By Juan Barquin
By Ciara LaVelle
By George Martinez
By Kat Bein
By Ciara LaVelle
By Travis Cohen
By Carlos Suarez De Jesus
By Monica McGivern
For her piece, Valella tore page 47 from some of her mother's books to cover a wall. Nineteen forty-seven was the year her mother married and her lucky number, the artist explains.
She also had one of her mother's neighbors climb a boom crane and shoot bird's-eye-view pictures of her mother's home, which she has integrated into her collage. "I also underlined random passages from the book pages and was surprised to discover a narrative emerging as the piece evolved," Valella notes.
Throughout the rabbit warren of small project rooms and halls in the building, old-fangled overhead projectors beam theoretical mumbo jumbo by French philosophers onto walls. It's an intellectual nod to the deconstruction of text. But it all seems overplayed.
More interesting, though, are photographs by Eugenia Vargas Pereira, who lost her 100-year-old mother earlier this year while rushing home to Chile to be at her side. In images saturated with gorgeous crimson and azure hues, Vargas Pereira swims in a back-yard pool while holding a rare gilded edition of Dante's Inferno. The book came from the collection of Valella's mom.

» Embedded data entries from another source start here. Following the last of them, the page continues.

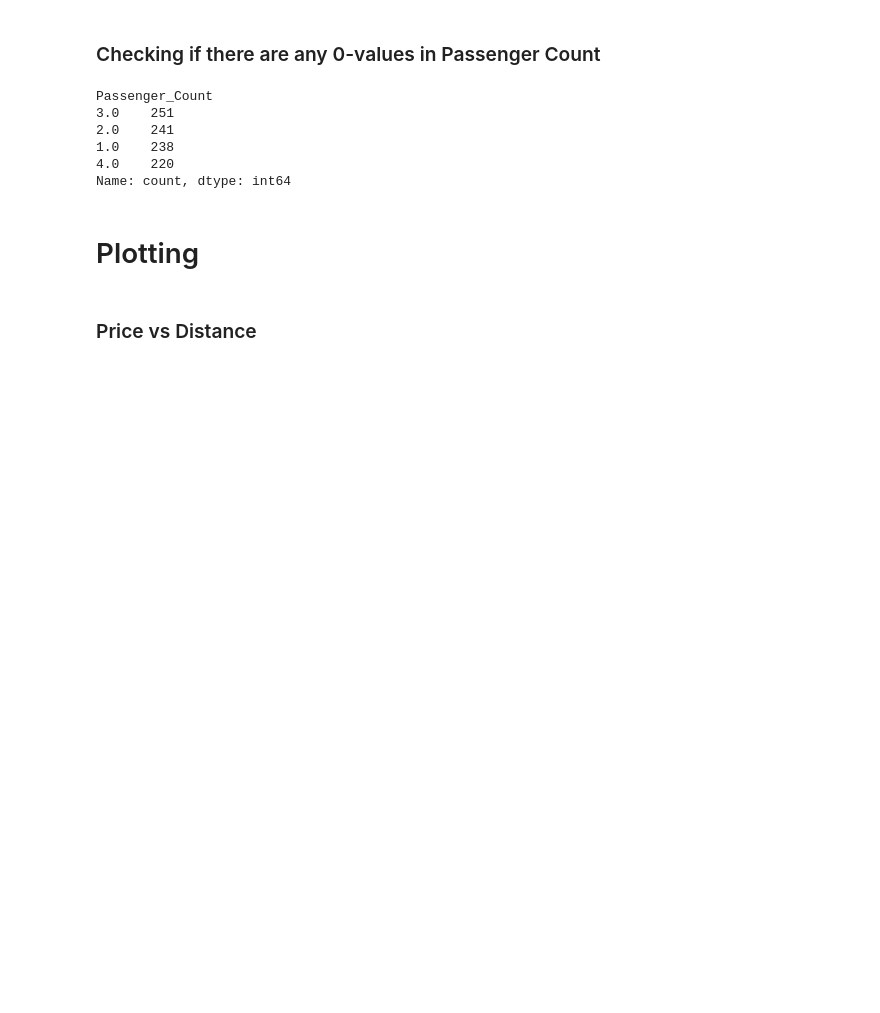
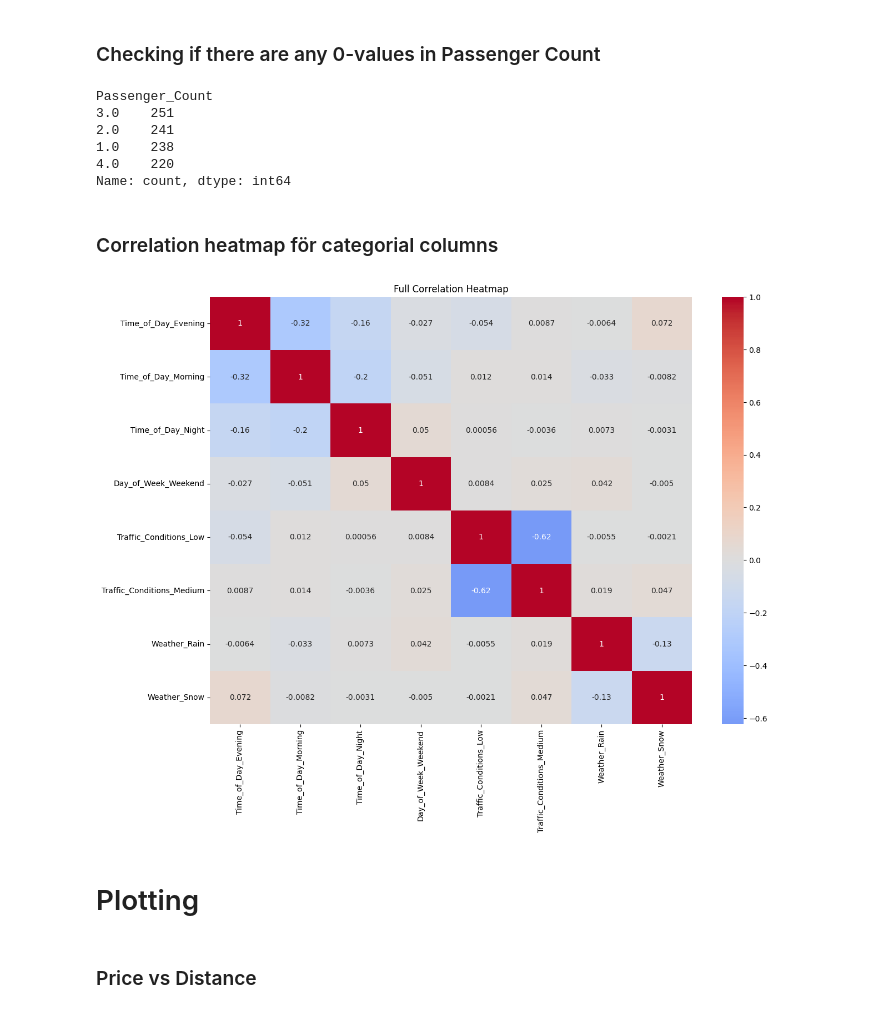
Before and after one commit to Josefin3647/taxi_prediction_fullstack_josefin, a Jupyter notebook: src/taxipred/model_development/eda.ipynb, the cells around one changed output. Saved outputs shown, nothing was run; the diff lists cells and outputs as text; code cells hidden in the pictures; blank space fills up the shorter version.

```diff
--- a/src/taxipred/model_development/eda.ipynb
+++ b/src/taxipred/model_development/eda.ipynb
@@ -122,6 +138,26 @@ Passenger_Count
 1.0    238
 4.0    220
 Name: count, dtype: int64
+# %% [markdown]
+### Correlation heatmap för categorial columns
+# %%
+df_encoded = pd.get_dummies(df[cat_cols], drop_first=True)
+
+corr = df_encoded.corr()
+
+plt.figure(figsize=(14,10))
+
+sns.heatmap(
+    corr,
+    cmap="coolwarm",
+    annot=True,
+    center=0
+)
+
+plt.title("Full Correlation Heatmap")
+plt.show()
+# %% [output]
+[figure, added]
 # %% [markdown]
 # Plotting
 # %% [markdown]
```
Also changed, not shown: parts of 5 cells of this notebook.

Equally compelling is an untitled work by Liz Cerejido, who for many years has documented her 77-year-old mother Helida's descent into the ravages of Alzheimer's. For her take on the imperfect archive, Cerejido covered a wall in slate gray and painted phrases in chalk over it, adding a sound element with a recording of her mother's voice.
"I had my mother read words to me from flash cards I gave her before she stopped speaking two years ago. Mom is now in the final stages of her disease," Cerejido informs. "The phrases on the wall are random words I used to describe the experiences of an imaginary Cuban exile family that had very different lives than we did, but sadly that wasn't the case," the artist explains. "Instead, the words you hear in the sound element of the installation refer to how my mother lived more an existence like Penelope waiting faithfully for the return of Ulysses, or in our case, my father, who never made it here from Cuba to join us in the United States."
Although some of the works convey a deep sense of sorrow or nostalgia, none veers to the maudlin or morbid, which enhances the rhythm of the show.
Odalis Valdivieso adds some welcome humor with her sound piece, The Black Bean Audio Archive. The 30-something Venezuelan artist has worked on it for the past 11 years, collecting oral recipes of Miami's favorite legume from people across town.
"So far, I have 126 different recipes from people like my grandmother, maids, workmates, and other folks I have encountered through the years," the youngest participant boasts.
"To me, black beans are a signature dish that links Hispanics, Afro-Americans, and almost every culture in our city," she says. "Just this last week, I ate a totally new version that included malanga with the beans. They were pretty hearty and tasty."
And not unlike the contrasting recipes for frijoles negros, this exhibit, with its many disparate approaches, more than lives up to its name.